How to Bikepack Start Easy Bikepacking doesn’t have to be epic; bite-sized overnights are a great way to get started. S24O, which stands for “sub-24-hour overnight” is when you bike out of town after work with a friend or two, dinner and basic camping gear. Ride ’til you find a camp spot, watch the stars come out, and laugh at all the suckers sleeping in town. Then wake up and ride back in time for work the next day. It’s fun, easy to plan, and serves up a mini-adventure without requiring a ton of time or planning. For more, see Pack Smartly Given that most backcountry areas lack laundromats, you’ll be wearing the same unwashed clothes all ride, which is a good reason to wear wool—it doesn’t get as stinky. On trips like this, you accept a certain grunge factor. We dried our shoes and socks around the fire on days we crossed creeks, and I kept a second pair of dry socks exclusively for sleeping. For the best on-trail performance, stuff and compress your gear as tightly as possible into your bike bags (presuming you go with one of the frame packing systems; see “Pack Lightly,” p.TK). For this reason down is vastly superior to anything fleece. Keep lighter items (sleeping bag, shelter) in your handlebar bag where they won’t diminish handling. Heavy items, like food, go in your frame bag. Stoves are best in backpacks, where they won’t get as jostled. Jackets, or any clothes you want handy, are the last things to go into the seat bag, which is easiest to access on the fly. For more on bikepacking, check out bikepacking. net, or, where Todd Tanner guides ultralight multiday rides (rental gear available). Eat Light Instant oatmeal is good for breakfast. I also brought tea and small containers of powdered milk and turbinado sugar. Nuts have the highest calorie-to-weight ratio of any trail food. ProBars, at 400 calories per bar, are also a good pick. Mountain House makes the best freeze-dried dinners; I always add a bit of pepper (carried in a miniscule Nalgene bottle) to taste. Visit Kananaskis The Kananaskis area south of Banff and Calgary is packed with provincial parks, drunkenly scenic vistas, and hundreds of miles of singletrack. For maps, check out Backroads Mapbooks at for landscapescale planning and GemTrek maps at for on-trail navigation.

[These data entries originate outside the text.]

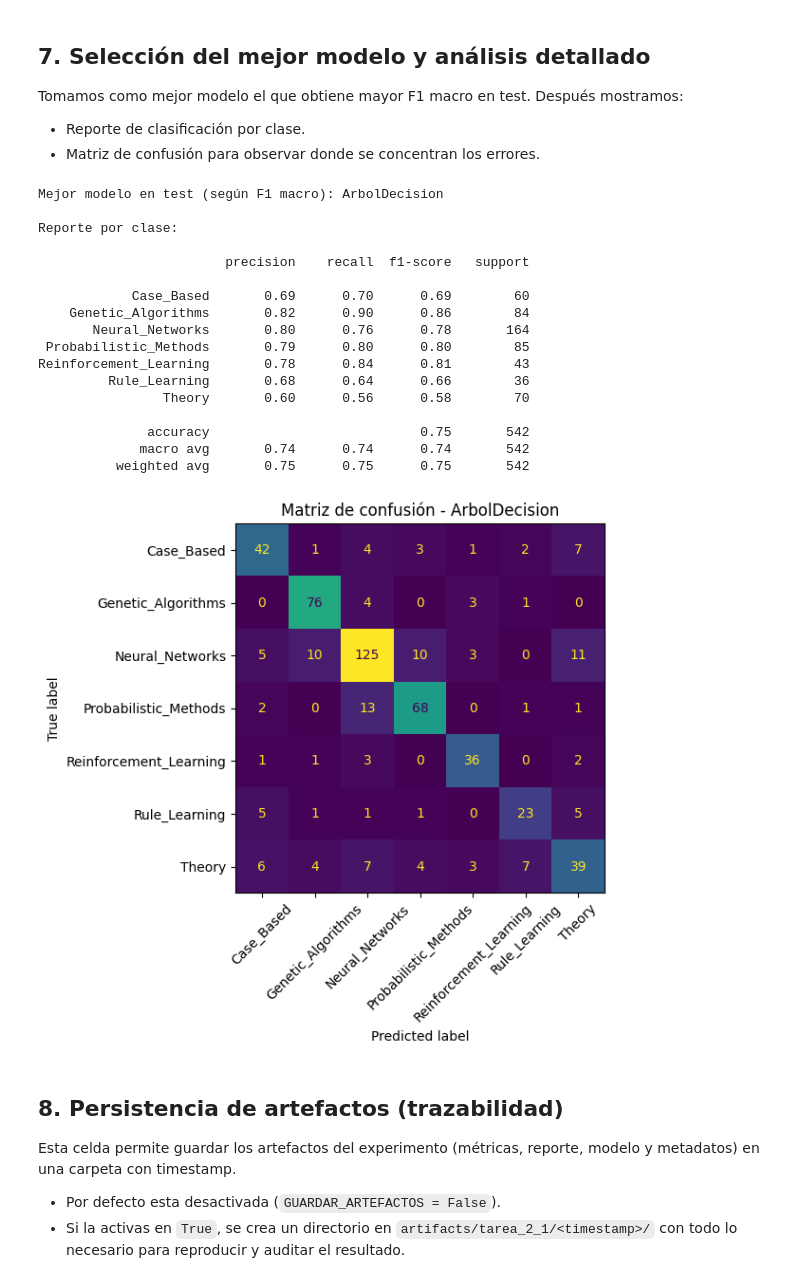
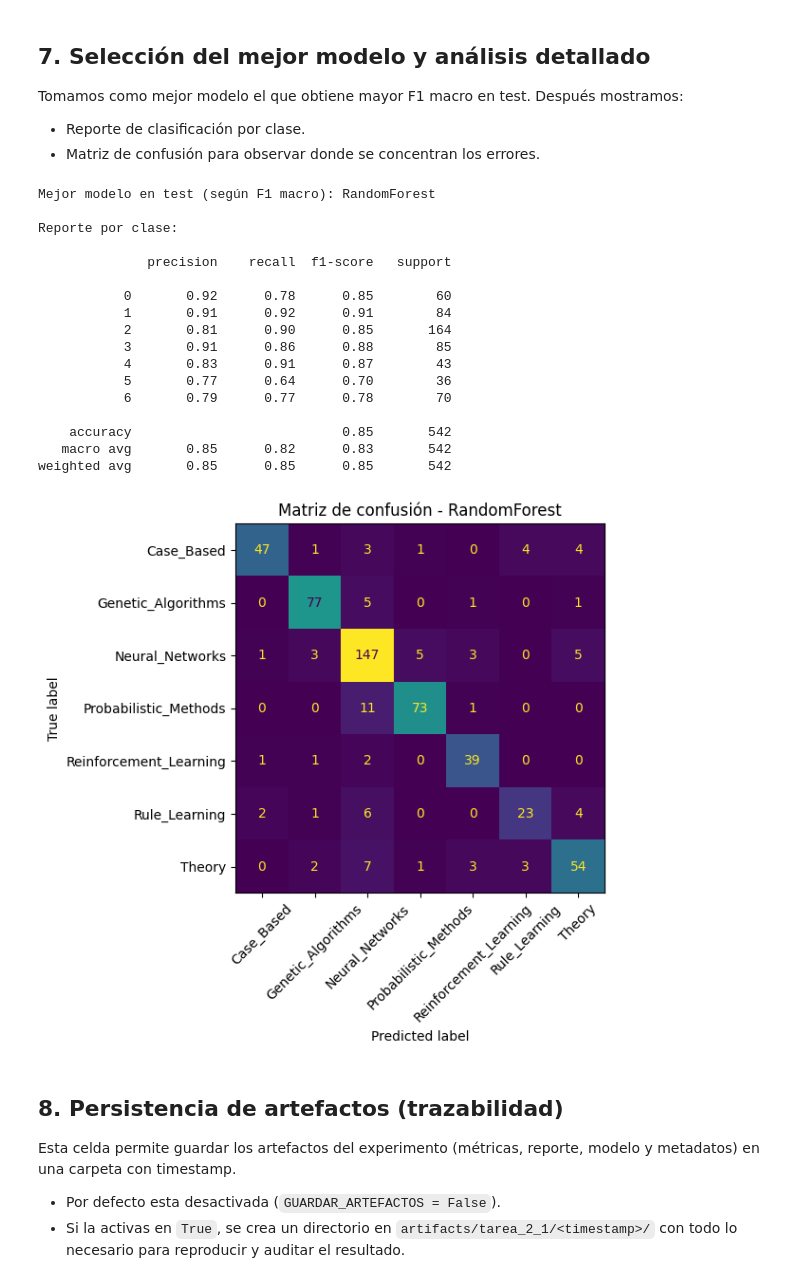
Before and after one commit to juanantoniofr/aprendizaje-automatico-relacional, a Jupyter notebook: notebooks/Tarea_4_construcción_de_modelos_base.ipynb, the cells around one changed output. Saved outputs shown, nothing was run; the diff lists cells and outputs as text; code cells hidden in the pictures.

```diff
--- a/notebooks/Tarea_4_construcción_de_modelos_base.ipynb
+++ b/notebooks/Tarea_4_construcción_de_modelos_base.ipynb
@@ -200,17 +136,16 @@ Dividimos el dataset en train/test con estratificación para conservar la propor
 # %%
 X_train, X_test, y_train, y_test = train_test_split(
     X,
-    y,
+    y_numerica,
     test_size=0.2,
     random_state=RANDOM_STATE,
-    stratify=y,
+    stratify=y_numerica
 )
 
 print(f"Train shape: {X_train.shape}")
-print(f"Test shape:  {X_test.shape}")
 print("\nDistribución de clases en train (top 7):")
-print(y_train.value_counts(normalize=True).head(7))
+print(pd.Series(y_train).value_counts(normalize=True).head(7))
 print("\nDistribución de clases en test (top 7):")
-print(y_test.value_counts(normalize=True).head(7))
+print(pd.Series(y_test).value_counts(normalize=True).head(7))
 # %% [output]
 Train shape: (2166, 1437)
@@ -691,40 +501,39 @@ Tomamos como mejor modelo el que obtiene mayor F1 macro en test. Después mostra
 # %%
 import matplotlib.pyplot as plt
 
 mejor_nombre = resumen_test.iloc[0]["modelo"]
 print(f"Mejor modelo en test (según F1 macro): {mejor_nombre}")
 
 print("\nReporte por clase:\n")
 print(reportes_clase[mejor_nombre])
 
-labels_ordenados = np.unique(y_test)
 fig, ax = plt.subplots(figsize=(8, 6))
 ConfusionMatrixDisplay(
     confusion_matrix=matrices_confusion[mejor_nombre],
-    display_labels=labels_ordenados,
+    display_labels=le.classes_, # <--- ¡Aquí está la magia del texto!
 ).plot(ax=ax, xticks_rotation=45, colorbar=False)
 ax.set_title(f"Matriz de confusión - {mejor_nombre}")
 plt.tight_layout()
 plt.show()
 # %% [output]
-Mejor modelo en test (según F1 macro): ArbolDecision
+Mejor modelo en test (según F1 macro): RandomForest
 
 Reporte por clase:
 
-                        precision    recall  f1-score   support
+              precision    recall  f1-score   support
 
-            Case_Based       0.69      0.70      0.69        60
-    Genetic_Algorithms       0.82      0.90      0.86        84
-       Neural_Networks       0.80      0.76      0.78       164
- Probabilistic_Methods       0.79      0.80      0.80        85
-Reinforcement_Learning       0.78      0.84      0.81        43
-         Rule_Learning       0.68      0.64      0.66        36
-                Theory       0.60      0.56      0.58        70
+           0       0.92      0.78      0.85        60
+           1       0.91      0.92      0.91        84
+           2       0.81      0.90      0.85       164
+           3       0.91      0.86      0.88        85
+           4       0.83      0.91      0.87        43
+           5       0.77      0.64      0.70        36
+           6       0.79      0.77      0.78        70
 
-              accuracy                           0.75       542
-             macro avg       0.74      0.74      0.74       542
-          weighted avg       0.75      0.75      0.75       542
+    accuracy                           0.85       542
+   macro avg       0.85      0.82      0.83       542
+weighted avg       0.85      0.85      0.85       542
-[figure, old version]
+[figure, new version]
 # %% [markdown]
 ## 8. Persistencia de artefactos (trazabilidad)
 
```
Also changed, not shown: parts of 12 cells of this notebook, 31 other files.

farther into the distance, Jeff said what each of us was thinking, “I’m just thinking about where to go next.”

MB Month ‘09

Riding Loaded  

Four cyclists head into the Kananaskis area of the Canadian Rockies for five days of self-supported backcountry riding with the latest ultra...

Riding Loaded  

Four cyclists head into the Kananaskis area of the Canadian Rockies for five days of self-supported backcountry riding with the latest ultra...